American Sailor
Missionsninetynine won at first asking. Photo by Coady Photography.

In the span of an hour January 8 at Charles Town Races, a pair of West Virginia-bred three-year-olds prevailed in their respective debuts at different distances while displaying dramatically different tactics.

Nearing the midway portion of the Friday night card, Ishihara and Missonsninetynine both scored at first asking in maiden special weight events for state-bred three-year-olds.

Ishihara, a sophomore son of Creative Cause trained by Jeff Runco for owner-breeder Huntertown Farm LLC, bided his time through the early stages under Arnaldo Bocachica before getting up late to score by three parts of a length under confident handling in a two-turn event. Two races later Missionsninetynine and Gerald Almodovar darted to command between horses early en route to a five-length score in a one-turn dash for owner-breeder-trainer James W. Casey.

Ishihara went postward as the 3-5 favorite in a 6 1/2-furlong contest, and he lived up to that billing while being handled confidently in the lane despite a tepid advantage.

“We thought he would run a big race,” Runco said of Ishihara, named for the test that reveals the type and seriousness of color vision deficiencies in humans.

“I thought he was coming into his first race pretty good. He really has a little more speed than he showed the other night. He was a little slow from the gate, but he got right up toward the leaders down the backside. I thought Arnaldo rode him with a lot of confidence. Even in the lane he didn’t really get after him. We’ll see how good he is. We’ve got time to find another race and find out.”

Ishihara had worked three times in October at three furlongs each, then four times in November all at four furlongs. His first workout in December was a five-furlong move in 1:01.20, followed by a sharp half-mile move in 48.40, which was third best among 63 runners at the distance that morning.

In his debut last Friday, Ishihara got away in fourth, steadily advanced down the backside and through the far turn, surged to command and edged past Candy Invasion for nearly a length score in 1:29.02 for the seven panels.

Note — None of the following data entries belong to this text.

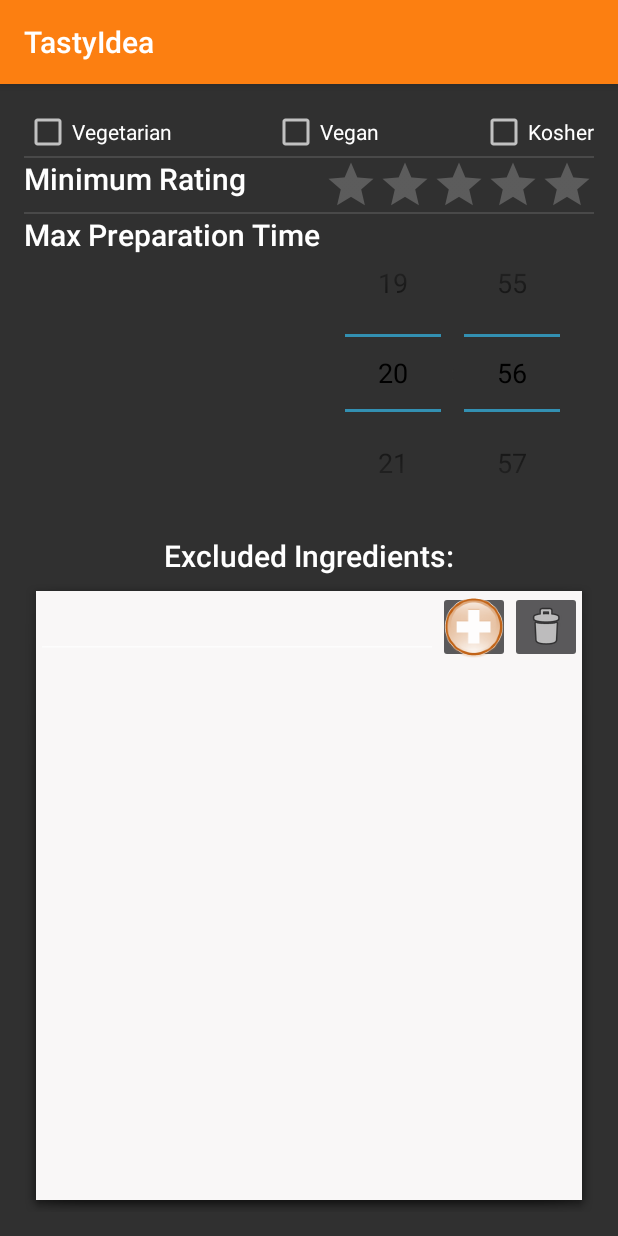
After one commit to asaelr/TastyIdea, an Android app: the fragment AdvancedSearchFragment shown on its own in the app's theme, on a phone screen of 412 x 824 dp. The commit adds this screen. Run offline under Robolectric (Android 15) with nearby library versions, the phone set to English and light mode, and no system bars; plain views replace IngredientList.

Commit message:
ui improvements

```diff
--- a/app/src/main/AndroidManifest.xml
+++ b/app/src/main/AndroidManifest.xml
@@ -13,7 +13,7 @@
         <activity android:name=".MainActivity"/>
 
 
-        <activity android:name=".SearchActivity">
+        <activity android:name=".SearchActivity" android:windowSoftInputMode="adjustNothing">
             <!--android:theme="@style/splashScreenTheme"-->
         <intent-filter>
             <action android:name="android.intent.action.MAIN" />
@@ -21,8 +21,8 @@
             <category android:name="android.intent.category.LAUNCHER" />
         </intent-filter>
         </activity>
-        <activity android:name=".SettingsActivity"/>
-        <activity android:name=".AddRecepieActivity"/>
+        <activity android:name=".SettingsActivity" android:windowSoftInputMode="adjustNothing"/>
+        <activity android:name=".AddRecepieActivity" android:windowSoftInputMode="adjustNothing"/>
         <activity android:name=".RecipesListActivity"/>
         <activity android:name=".RecipeViewActivity"/>
     </application>
--- /dev/null
+++ b/app/src/main/java/com/example/asaelr/tastyidea/AdvancedSearchFragment.java
@@ -0,0 +1,27 @@
+package com.example.asaelr.tastyidea;
+
+import android.app.Fragment;
+import android.os.Bundle;
+import android.view.LayoutInflater;
+import android.view.View;
+import android.view.ViewGroup;
+import android.widget.LinearLayout;
+import android.widget.TimePicker;
+
+/**
+ * Created by Nati on 5/19/2016.
+ */
+public class AdvancedSearchFragment extends Fragment {
+    MyTimePicker timePicker;
+    @Override
+    public View onCreateView(LayoutInflater inflater, ViewGroup container,
+                             Bundle savedInstanceState) {
+        // Inflate the layout for this fragment
+        View view = inflater.inflate(R.layout.fragment_advanced_search, container, false);
+        LinearLayout timeLayout = (LinearLayout) view.findViewById(R.id.timeLayout);
+        timePicker = new MyTimePicker(getActivity());
+        timeLayout.addView(timePicker);
+
+        return view;
+    }
+}
--- /dev/null
+++ b/app/src/main/java/com/example/asaelr/tastyidea/MyTimePicker.java
@@ -0,0 +1,16 @@
+package com.example.asaelr.tastyidea;
+
+import android.content.Context;
+import android.support.v7.view.ContextThemeWrapper;
+import android.util.AttributeSet;
+import android.widget.TimePicker;
+
+/**
+ * Created by Nati on 5/20/2016.
+ */
+public class MyTimePicker extends TimePicker {
+    public MyTimePicker(Context context) {
+        super(new ContextThemeWrapper(context, android.R.style.Theme_Holo_Light_Dialog_NoActionBar));
+        setIs24HourView(true);
+    }
+}
--- a/app/src/main/java/com/example/asaelr/tastyidea/SearchActivity.java
+++ b/app/src/main/java/com/example/asaelr/tastyidea/SearchActivity.java
@@ -1,10 +1,12 @@
 package com.example.asaelr.tastyidea;
 
-import android.content.DialogInterface;
+import android.app.Fragment;
+import android.app.FragmentManager;
 import android.content.Intent;
-import android.support.v7.app.AlertDialog;
+import android.os.Bundle;
+import android.support.v13.app.FragmentPagerAdapter;
+import android.support.v4.view.ViewPager;
 import android.support.v7.app.AppCompatActivity;
-import android.os.Bundle;
 import android.support.v7.widget.Toolbar;
 import android.util.Log;
 import android.view.Menu;
@@ -12,6 +14,7 @@ import android.view.MenuInflater;
 import android.view.MenuItem;
 import android.view.View;
 import android.widget.Spinner;
+import android.widget.Toast;
 
 import com.google.android.gms.auth.api.Auth;
 import com.google.android.gms.auth.api.signin.GoogleSignInResult;
@@ -24,12 +27,12 @@ import networking.Networking;
 
 
 public class SearchActivity extends AppCompatActivity implements ConfirmExitDialog.YesNoListener{
+//    private static final int NUM_ITEMS = SearchPagerItem.values().length;
     private static AtomicBoolean isFirstActivityCreate = new AtomicBoolean(true);
     //initialize some things in application, using context.
     //if we change our launcher activity, we shall move this function to the new one.
     private void initialize() {
         Log.d("init", "************************initialize");
-        System.out.println("************************initialize");
         IngCategory.initialize(this);
         Networking.init(getApplicationContext());
         //Networking.ping();
@@ -37,6 +40,8 @@ public class SearchActivity extends AppCompatActivity implements ConfirmExitDial
         //Login.init(this);
     }
     private TastyDrawerLayout drawer;
+//    private SearchPagerAdapter mAdapter;
+//    private ViewPager mPager;
     @Override
     protected void onCreate(Bundle savedInstanceState) {
         if(isFirstActivityCreate.getAndSet(false)) initialize();
@@ -47,6 +52,10 @@ public class SearchActivity extends AppCompatActivity implements ConfirmExitDial
         Toolbar toolbar = (Toolbar)findViewById(R.id.toolbar);
         setSupportActionBar(toolbar);
         getSupportActionBar().setDisplayShowTitleEnabled(false);
+
+//        mAdapter = new SearchPagerAdapter(getFragmentManager());
+//        mPager = (ViewPager)findViewById(R.id.pager);
+//        mPager.setAdapter(mAdapter);
 
         drawer = new TastyDrawerLayout(this,toolbar,new Login(this));
 
@@ -67,7 +76,16 @@ public class SearchActivity extends AppCompatActivity implements ConfirmExitDial
         //Networking.get1();
         List<Ingredient> ings;
         ings=((IngredientListFragment)getFragmentManager().findFragmentById(R.id.ingredient_list_fragment)).getList();
+//        ((SearchFragment)mAdapter.getItem(SearchPagerItem.GENERAL.ordinal())).getChildFragmentManager().findFragmentById(R.id.ingredient_list_fragment)
         Log.i("SearchActivity","ings: "+ings);
+        if(ings.isEmpty())
+        {
+            Toast.makeText(this,
+                    getString(R.string.no_ingredients_selected_message), Toast.LENGTH_SHORT).show();
+            return;
+        }
+
+
         Intent intent = new Intent(this,RecipesListActivity.class);
         RecipesSearcher search = new RecipesSearcher();
         search.ingredients = new String[ings.size()];
@@ -133,4 +151,54 @@ public class SearchActivity extends AppCompatActivity implements ConfirmExitDial
     public void onNo() {
         //do nothing
     }
+
+//    public class SearchPagerAdapter extends FragmentPagerAdapter {
+//        public SearchPagerAdapter(FragmentManager fm) {
+//            super(fm);
+//        }
+//
+//        @Override
+//        public int getCount() {
+//            return NUM_ITEMS;
+//        }
+//
+//        @Override
+//        public Fragment getItem(int position) {
+//            return SearchPagerItem.values()[position].newFragInstance();
+//        }
+//
+//        @Override
+//        public CharSequence getPageTitle(int position) {
+//            return getApplicationContext().getString(SearchPagerItem.values()[position].getPageTitle());
+//        }
+//    }
+//
+//    private enum SearchPagerItem
+//    {
+//        GENERAL {
+//            @Override
+//            public Fragment newFragInstance() {
+//                return new SearchFragment();
+//            }
+//
+//            @Override
+//            public int getPageTitle() {
+//                return R.string.general;
+//            }
+//        },
+//        ADVANCED_SETTINGS {
+//            @Override
+//            public Fragment newFragInstance() {
+//                return new AdvancedSearchFragment();
+//            }
+//
+//            @Override
+//            public int getPageTitle() {
+//                return R.string.advanced_settings;
+//            }
+//        };
+//
+//        public abstract Fragment newFragInstance();
+//        public abstract int getPageTitle();
+//    }
 }
--- a/app/src/main/java/com/example/asaelr/tastyidea/SearchFragment.java
+++ b/app/src/main/java/com/example/asaelr/tastyidea/SearchFragment.java
@@ -6,6 +6,8 @@ import android.support.v4.app.Fragment;
 import android.view.LayoutInflater;
 import android.view.View;
 import android.view.ViewGroup;
+
+import java.util.List;
 
 
 /**
@@ -109,6 +111,7 @@ public class SearchFragment extends Fragment {
             mListener.onFragmentInteraction(uri);
         }
     }
+
 /*
     @Override
     public void onAttach(Context context) {
--- a/app/src/main/java/com/example/asaelr/tastyidea/SettingsActivity.java
+++ b/app/src/main/java/com/example/asaelr/tastyidea/SettingsActivity.java
@@ -13,7 +13,7 @@ import com.google.android.gms.auth.api.signin.GoogleSignInResult;
 
 import networking.Login;
 
-public class SettingsActivity extends AppCompatActivity {
+public class SettingsActivity extends AppCompatActivity  {
     private boolean isFromNavDrawer = false;
     private TastyDrawerLayout drawer;
     @Override
--- a/app/src/main/res/layout/fragment_add_recipe_atrr.xml
+++ b/app/src/main/res/layout/fragment_add_recipe_atrr.xml
@@ -4,10 +4,12 @@
     tools:showIn="@layout/activity_add_recepie"
     android:orientation="vertical"
     android:layout_height="match_parent"
-    android:layout_width="match_parent">
+    android:layout_width="match_parent"
+    android:background="@android:drawable/dialog_holo_light_frame">
 <ScrollView
     android:layout_width="match_parent"
     android:layout_height="match_parent"
+    android:padding="5dp"
     >
     <LinearLayout
         android:layout_width="match_parent"
--- a/app/src/main/res/layout/fragment_add_recipe_directions.xml
+++ b/app/src/main/res/layout/fragment_add_recipe_directions.xml
@@ -4,15 +4,8 @@
     tools:showIn="@layout/activity_add_recepie"
     android:orientation="vertical"
     android:layout_height="match_parent"
-    android:layout_width="match_parent">
-
-    <ListView
-        android:id="@+id/list"
-        android:clickable="false"
-        android:layout_width="match_parent"
-        android:layout_height="0dp"
-        android:layout_weight="1"
-        android:background="@color/listBackground" />
+    android:layout_width="match_parent"
+    android:background="@android:drawable/dialog_holo_light_frame">
 
     <LinearLayout
         android:layout_width="match_parent"
@@ -40,4 +33,12 @@
             android:src="@mipmap/ic_add_ingredient"
             android:layout_gravity="right" />
     </LinearLayout>
+    <ListView
+        android:id="@+id/list"
+        android:clickable="false"
+        android:layout_width="match_parent"
+        android:layout_height="0dp"
+        android:layout_weight="1"
+        android:background="@color/listBackground" />
+
 </LinearLayout>
--- /dev/null
+++ b/app/src/main/res/layout/fragment_advanced_search.xml
@@ -0,0 +1,86 @@
+<?xml version="1.0" encoding="utf-8"?>
+<LinearLayout xmlns:android="http://schemas.android.com/apk/res/android"
+    android:orientation="vertical" android:layout_width="match_parent"
+    android:layout_height="match_parent" android:padding="@dimen/activity_horizontal_margin">
+
+    <LinearLayout
+        android:layout_width="match_parent"
+        android:layout_height="wrap_content"
+        android:orientation="vertical">
+        <LinearLayout
+            android:layout_width="match_parent"
+            android:layout_height="wrap_content"
+            android:orientation="horizontal"
+            android:gravity="center_horizontal">
+
+            <android.support.v7.widget.AppCompatCheckBox
+                android:id="@+id/vegetarian_checkbox"
+                android:layout_width="wrap_content"
+                android:layout_height="wrap_content"
+                android:text="@string/vegetarian" />
+            <android.support.v4.widget.Space
+                android:layout_width="0dp"
+                android:layout_height="wrap_content"
+                android:layout_weight="1"/>
+            <android.support.v7.widget.AppCompatCheckBox
+                android:id="@+id/vegan_checkbox"
+                android:layout_width="wrap_content"
+                android:layout_height="wrap_content"
+                android:text="@string/vegan" />
+            <android.support.v4.widget.Space
+                android:layout_width="0dp"
+                android:layout_height="wrap_content"
+                android:layout_weight="1"/>
+            <android.support.v7.widget.AppCompatCheckBox
+                android:id="@+id/kosher_checkbox"
+                android:layout_width="wrap_content"
+                android:layout_height="wrap_content"
+                android:text="@string/kosher" />
+
+        </LinearLayout>
+
+        <View style="@style/Divider"/>
+
+        <include layout="@layout/minimum_rating_pref"
+            android:layout_width="match_parent"
+            android:layout_height="wrap_content"
+            android:layout_gravity="center_horizontal"
+            android:gravity="center_horizontal"
+            android:id="@+id/min_rate"/>
+
+        <View style="@style/Divider"/>
+        <LinearLayout
+            android:layout_width="match_parent"
+            android:layout_height="wrap_content"
+            android:orientation="horizontal"
+            android:id="@+id/timeLayout">
+            <TextView
+                android:layout_width="wrap_content"
+                android:layout_height="wrap_content"
+                style="@android:style/TextAppearance.DeviceDefault.DialogWindowTitle"
+                android:text="@string/pref_max_time_title"/>
+            <!--<TimePicker-->
+                <!--android:layout_width="wrap_content"-->
+                <!--android:layout_height="wrap_content"-->
+                <!--android:id="@+id/maxTime"/>-->
+        </LinearLayout>
+
+    </LinearLayout>
+
+    <TextView
+        android:layout_width="match_parent"
+        android:layout_height="wrap_content"
+        android:gravity="center"
+        android:padding="2dp"
+        android:text="@string/excluded_ingredients"
+        style="@android:style/TextAppearance.DeviceDefault.DialogWindowTitle"/>
+    <fragment
+        android:layout_width="match_parent"
+        android:layout_height="0dp"
+        android:layout_weight="1"
+        android:name="com.example.asaelr.tastyidea.IngredientListFragment"
+        android:id="@+id/ingredient_list_fragment"
+        android:background="@color/listBackground"/>
+
+
+</LinearLayout>
--- a/app/src/main/res/layout/fragment_recipe_view.xml
+++ b/app/src/main/res/layout/fragment_recipe_view.xml
@@ -7,15 +7,17 @@
     <ScrollView
         android:id="@+id/mainView"
         android:layout_width="wrap_content"
-        android:layout_height="wrap_content">
+        android:layout_height="wrap_content"
+        android:background="@android:drawable/dialog_holo_light_frame">
+        <!--android:background="@android:drawable/dialog_holo_light_frame" - simulates elevation-->
         <LinearLayout xmlns:android="http://schemas.android.com/apk/res/android"
         xmlns:tools="http://schemas.android.com/tools"
         android:layout_width="match_parent"
         android:layout_height="match_parent"
-        android:padding="@dimen/activity_vertical_margin"
+        android:padding="10dp"
         android:orientation="vertical"
         >
-            <!--tools:showIn="@layout/activity_recipe_view"-->
+
             <ImageView
                 android:layout_width="@dimen/recipe_view_image_width"
                 android:layout_height="@dimen/recipe_view_image_height"
--- a/app/src/main/res/layout/ingredient_grid.xml
+++ b/app/src/main/res/layout/ingredient_grid.xml
@@ -2,7 +2,7 @@
     android:layout_width="match_parent"
     android:layout_height="match_parent"
     android:orientation="vertical"
-    android:background="@color/listBackground">
+    android:background="@android:drawable/dialog_holo_light_frame">
 
 
     <LinearLayout
--- a/app/src/main/res/layout/ingredient_list.xml
+++ b/app/src/main/res/layout/ingredient_list.xml
@@ -2,7 +2,7 @@
     android:layout_width="match_parent"
     android:layout_height="match_parent"
     android:orientation="vertical"
-    android:background="@color/listBackground">
+    android:background="@android:drawable/dialog_holo_light_frame">
 
 
     <LinearLayout
--- a/app/src/main/res/layout/minimum_rating_pref.xml
+++ b/app/src/main/res/layout/minimum_rating_pref.xml
@@ -4,8 +4,8 @@
                 android:id="@android:id/widget_frame"
                 android:layout_width="wrap_content"
                 android:layout_height="wrap_content"
-                android:orientation="vertical"
-                android:paddingLeft="@dimen/activity_horizontal_margin"
+                android:orientation="horizontal"
+
     >
 
     <TextView
@@ -14,7 +14,9 @@
         android:layout_width="wrap_content"
         android:layout_height="wrap_content"
         android:text="@string/minRatingPreferenceTitle" />
-
+    <Space
+        android:layout_width="0dp"
+        android:layout_height="wrap_content" android:layout_weight="1" />
     <android.support.v7.widget.AppCompatRatingBar
         android:id="@+id/rating_bar"
         android:layout_width="wrap_content"
@@ -28,4 +30,5 @@
 
         />
 
+
 </LinearLayout>
--- a/app/src/main/res/values/strings.xml
+++ b/app/src/main/res/values/strings.xml
@@ -131,4 +131,8 @@
     <string name="cannot_get_recipes">Cannot get recipes from server</string>
     <string name="cannot_load_recipe">cannot load recipe from server</string>
     <string name="error">Error</string>
+    <string name="no_ingredients_selected_message">No ingredients selected!</string>
+    <string name="excluded_ingredients">Excluded Ingredients:</string>
+    <string name="general">General</string>
+    <string name="advanced_settings">Advanced Settings</string>
 </resources>
--- a/app/src/main/res/values/styles.xml
+++ b/app/src/main/res/values/styles.xml
@@ -26,4 +26,10 @@
         <item name="android:windowBackground">@drawable/logo_small</item>
     </style>
 
+    <style name="Divider">
+        <item name="android:layout_width">match_parent</item>
+        <item name="android:layout_height">1dp</item>
+        <item name="android:background">?android:attr/listDivider</item>
+    </style>
+
 </resources>
```
Also changed, not shown: app/build.gradle (+4 -4 lines), app/src/main/res/layout/search_layout.xml (+13 -5 lines).
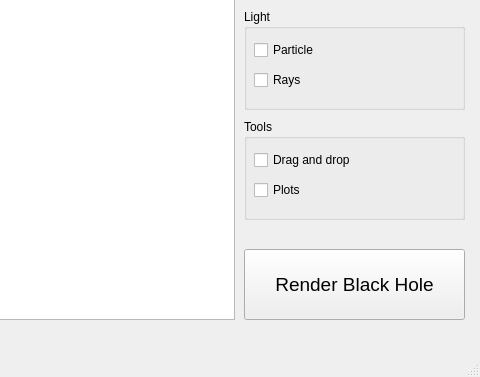
iprice73/BlackHoleEngine, file mainwindow.ui: the form before one commit; both pictures show x 446 to 926 and y 221 to 598 of the 926 by 598 pixel window.
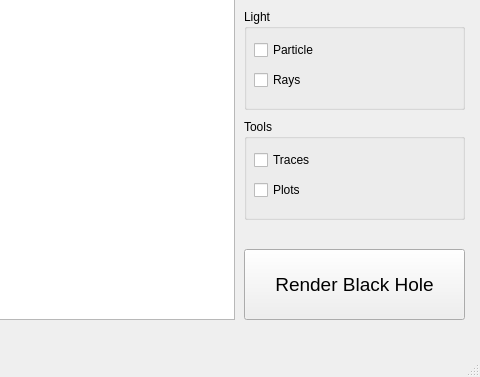
The form after the commit.

Commit message: trace checkbox

Patch:
```diff
--- a/mainwindow.ui
+++ b/mainwindow.ui
@@ -106,12 +106,12 @@
       <rect>
        <x>10</x>
        <y>30</y>
-       <width>111</width>
+       <width>71</width>
        <height>22</height>
       </rect>
      </property>
      <property name="text">
-      <string>Drag and drop</string>
+      <string>Traces</string>
      </property>
     </widget>
     <widget class="QCheckBox" name="checkBox_4">
```
Left out of the diff: 2 changed lines with no effect on the pictures. The commit also changes 2 other files.
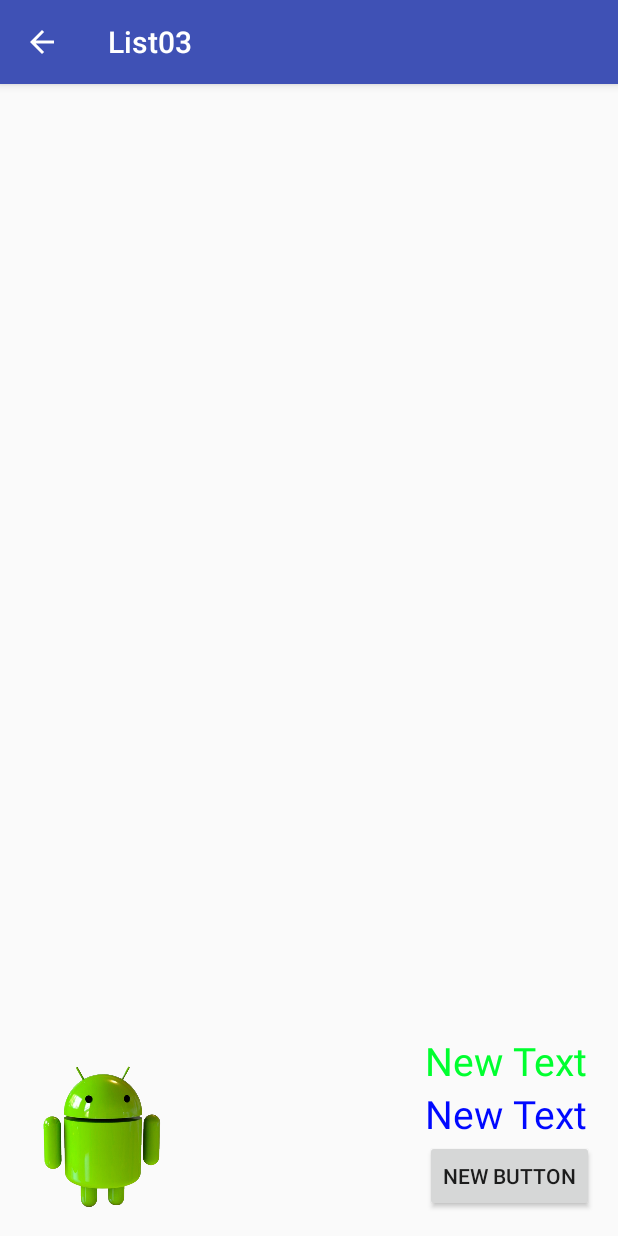
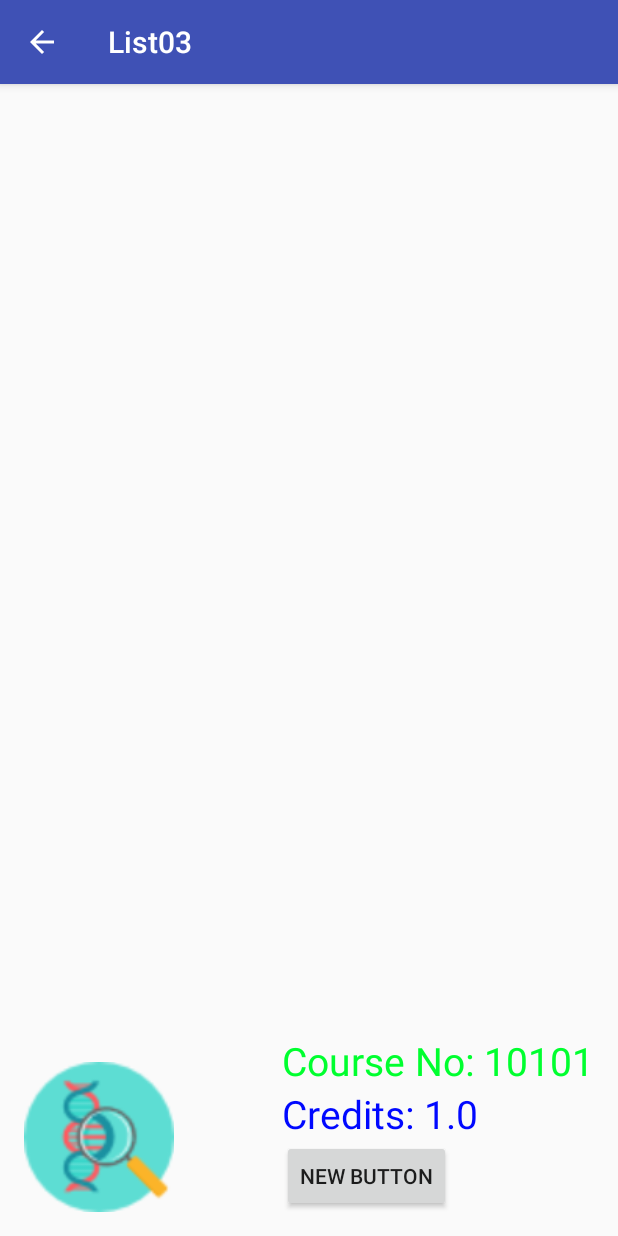
Before and after one commit to MrWattanapong/List03, an Android app: the DetailActivity screen opened directly, with no data from a screen before it, on a phone screen of 412 x 824 dp. Run offline under Robolectric (Android 15) with nearby library versions, the phone set to English and light mode, and no system bars.

Commit message:
by teacher

```diff
--- a/app/src/main/java/com/egco428/list03/DetailActivity.java
+++ b/app/src/main/java/com/egco428/list03/DetailActivity.java
@@ -4,7 +4,10 @@ import android.support.v7.app.AppCompatActivity;
 import android.os.Bundle;
 import android.view.Menu;
 import android.view.MenuItem;
+import android.widget.ImageView;
 import android.widget.TextView;
+
+import java.text.NumberFormat;
 
 public class DetailActivity extends AppCompatActivity {
 
@@ -24,18 +27,19 @@ public class DetailActivity extends AppCompatActivity {
         TextView descText = (TextView)findViewById(R.id.descriptionText);
         descText.setText(courseDesc);
 
-        //int courseNumber = getIntent().getIntExtra(MainActivity.Course_Num,0);
-        //String courseNumber1 = "CourseNumber : "+courseNumber + "\n";
+        int courseNo = getIntent().getIntExtra(MainActivity.Course_Number,10101);
+        TextView courseNoText = (TextView)findViewById(R.id.courseNoText);
+        courseNoText.setText("Course No: "+courseNo);
 
-        //double courseCre = getIntent().getDoubleExtra(MainActivity.Course_Credits,0);
-        //String courseCre1 = "Credits : "+courseCre;
+        double credits = getIntent().getDoubleExtra(MainActivity.Course_Credits,1);
+        TextView creditsTxt = (TextView)findViewById(R.id.creditText);
+        NumberFormat formatter = NumberFormat.getInstance();
+        formatter.setMinimumFractionDigits(1);
+        creditsTxt.setText("Credits: "+formatter.format(credits));
 
-        //TextView textView = (TextView)findViewById(R.id.textView);
-        //textView.setText(courseNumber1+courseCre1);
-
-        //int resId = getResources().getIdentifier("images"+courseNumber, "drawable", getPackageName());
-        //ImageView courseImage = (ImageView)findViewById(R.id.imageView2);
-        //courseImage.setImageResource(resId);
+        ImageView detailImage = (ImageView)findViewById(R.id.imageCourse);
+        int res = getResources().getIdentifier("images"+courseNo, "drawable", getPackageName());
+        detailImage.setImageResource(res);
 
     }
 
--- a/app/src/main/res/layout/activity_main.xml
+++ b/app/src/main/res/layout/activity_main.xml
@@ -35,6 +35,8 @@
         android:layout_height="wrap_content"
         android:id="@+id/list"
         android:layout_below="@+id/imageView"
-        android:layout_centerHorizontal="true" />
+        android:layout_centerHorizontal="true"
+        android:layout_alignParentStart="true"
+        android:layout_marginTop="20dp" />
 
 </RelativeLayout>
--- a/app/src/main/res/layout/item.xml
+++ b/app/src/main/res/layout/item.xml
@@ -19,6 +19,9 @@
         android:id="@+id/titleText"
         android:textSize="26dp"
         android:layout_alignBottom="@+id/ImageCouse"
-        android:layout_toEndOf="@+id/ImageCouse" />
+        android:layout_toEndOf="@+id/ImageCouse"
+        android:layout_marginLeft="5dp"
+        android:layout_marginTop="5dp"
+        android:layout_marginBottom="15dp" />
 
 </RelativeLayout>
```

An hour later Missionsninetynine darted to a five-length victory as a moderately backed 4-1 shot in a one-turn, 4 ½-furlong contest. A sophomore son of Super Ninety Nine out of a Warrior’s Reward mare owned, bred and trained by James W. Casey, Missionsninetynine scored at first asking by getting clear in the lane to a five-length triumph over 7-5 favorite Entry Time.

Missionsninetynine covered the 4 1/2-furlongs in 53.05.

“I thought he looked pretty good,” Casey said. “Once he made the front down the backside, he was going pretty good. Then turning for home, he just seemed to be moving easily.”

On paper, Missionsninetynine had come into his debut following a series of modest workouts, five in the six weeks prior to the race. He had two three-furlong drills in November and headed into his debut off a trio of half-mile works, the fastest of which went in 48 2/5 seconds December 11; that was the second-fastest of 17 at the distance.

ISHIHARA - 01-08-21 - R05 - CT (1)
Ishihara won at first asking. Photo by Coady Photography.

“I thought he had displayed some ability in his workouts, but you never really know until they run,” Casey explained. “They always look better when they make the front and get to the rail early rather than taking back and having to pass other horses. You just have to have luck in this business.”

Missionsninetynine proved to be even better under the lights in his debut last Friday night and gave Casey another reason to be optimistic about his future. Casey, who continues into his 80s to play a major role in the state’s Thoroughbred industry, stands four stallions at his Taylor Mountain Farm, including the popular newcomer Juba, who has seen the most mares of any stallion in the state, according to the Jockey Club’s report of mares bred.

“I’ve had a couple of first-time winners in the last month,” Casey said. “I didn’t have as many two-year-olds last year as I did in recent years. But I think the [statewide] foal crop is going to go back up next year. I think it was only at 250 last year. But there should be a few more next year and the year after that.”